his book Palimpsestos (1982), Genette focuses on the interrelationship of different texts. Although
his primary focus is hypertextuality, Genette also mentions plagiarism, which he considers to be a
type of intertextuality.
While the present study is based on the proposals of Genette, it also redefines his concept of
plagiarism as his approach in Palimpsestos revealed itself to be insufficient. Given that the
phenomenon of plagiarism has canonical roots, this study compares the development of the concept
from the perspective of tradition and ultimately includes plagiarism as a part of the processes
involved in both text creation and text reception. Thus, plagiarism becomes limited and it is proposed
that a possibility of differentiating between the various means of literary adaptation and
appropriation exists through the use of a methodology of transtextual comparison.
This methodology, which is both pragmatic and eclectic, consists of eight steps and tests the
validity of six cases of supposed plagiarism. These cases include short stories, poems, a novel, one
play and an “exemplum” written by the authors Jorge Luis Borges, Giovanni Papini, Emilio Berisso,
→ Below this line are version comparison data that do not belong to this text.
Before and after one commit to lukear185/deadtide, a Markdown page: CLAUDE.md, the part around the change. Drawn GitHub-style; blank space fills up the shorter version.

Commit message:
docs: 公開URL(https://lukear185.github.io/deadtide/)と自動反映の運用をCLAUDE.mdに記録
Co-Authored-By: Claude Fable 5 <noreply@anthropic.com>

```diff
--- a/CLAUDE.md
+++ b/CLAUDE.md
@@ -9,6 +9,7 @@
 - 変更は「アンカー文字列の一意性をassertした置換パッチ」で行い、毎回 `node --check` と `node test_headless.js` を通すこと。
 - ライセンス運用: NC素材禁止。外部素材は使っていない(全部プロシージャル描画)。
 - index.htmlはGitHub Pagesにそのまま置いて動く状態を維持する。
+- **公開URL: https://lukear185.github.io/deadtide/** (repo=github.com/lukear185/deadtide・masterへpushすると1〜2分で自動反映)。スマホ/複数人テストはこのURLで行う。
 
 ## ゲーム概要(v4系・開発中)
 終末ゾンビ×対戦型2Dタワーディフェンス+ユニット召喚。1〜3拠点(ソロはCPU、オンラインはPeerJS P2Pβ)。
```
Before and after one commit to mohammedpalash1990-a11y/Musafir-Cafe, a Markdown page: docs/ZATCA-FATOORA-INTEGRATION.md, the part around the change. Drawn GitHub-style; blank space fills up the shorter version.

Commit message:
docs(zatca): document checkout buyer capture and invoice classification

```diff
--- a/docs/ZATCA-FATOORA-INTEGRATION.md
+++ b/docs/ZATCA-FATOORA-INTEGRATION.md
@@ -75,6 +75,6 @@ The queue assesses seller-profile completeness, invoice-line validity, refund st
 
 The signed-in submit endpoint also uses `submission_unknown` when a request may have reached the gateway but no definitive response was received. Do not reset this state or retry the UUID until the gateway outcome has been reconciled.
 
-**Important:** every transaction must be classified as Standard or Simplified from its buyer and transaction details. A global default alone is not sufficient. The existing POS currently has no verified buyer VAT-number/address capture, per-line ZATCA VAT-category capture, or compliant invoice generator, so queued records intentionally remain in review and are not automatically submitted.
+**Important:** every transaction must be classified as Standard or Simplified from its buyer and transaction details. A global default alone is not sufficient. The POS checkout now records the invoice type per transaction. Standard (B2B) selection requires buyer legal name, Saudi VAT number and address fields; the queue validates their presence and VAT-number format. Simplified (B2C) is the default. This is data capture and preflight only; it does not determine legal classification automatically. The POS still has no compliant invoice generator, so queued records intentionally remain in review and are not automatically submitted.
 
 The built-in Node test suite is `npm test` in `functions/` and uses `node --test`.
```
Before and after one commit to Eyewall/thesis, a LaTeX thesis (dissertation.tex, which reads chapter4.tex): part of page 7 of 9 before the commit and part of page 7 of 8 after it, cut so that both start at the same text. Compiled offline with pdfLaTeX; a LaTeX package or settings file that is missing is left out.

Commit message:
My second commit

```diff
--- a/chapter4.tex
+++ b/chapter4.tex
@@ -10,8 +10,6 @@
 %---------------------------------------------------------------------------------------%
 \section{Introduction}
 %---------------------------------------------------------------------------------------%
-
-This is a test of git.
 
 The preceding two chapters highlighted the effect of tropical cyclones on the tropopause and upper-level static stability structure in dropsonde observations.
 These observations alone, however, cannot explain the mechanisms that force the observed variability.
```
Noboa Caamaño, Agustín Cuzzani, Federico Andahazi, Alonso Cueto, Rabindranath Tagore, Pablo Neruda, Don Juan Manuel and Hans Christian Andersen.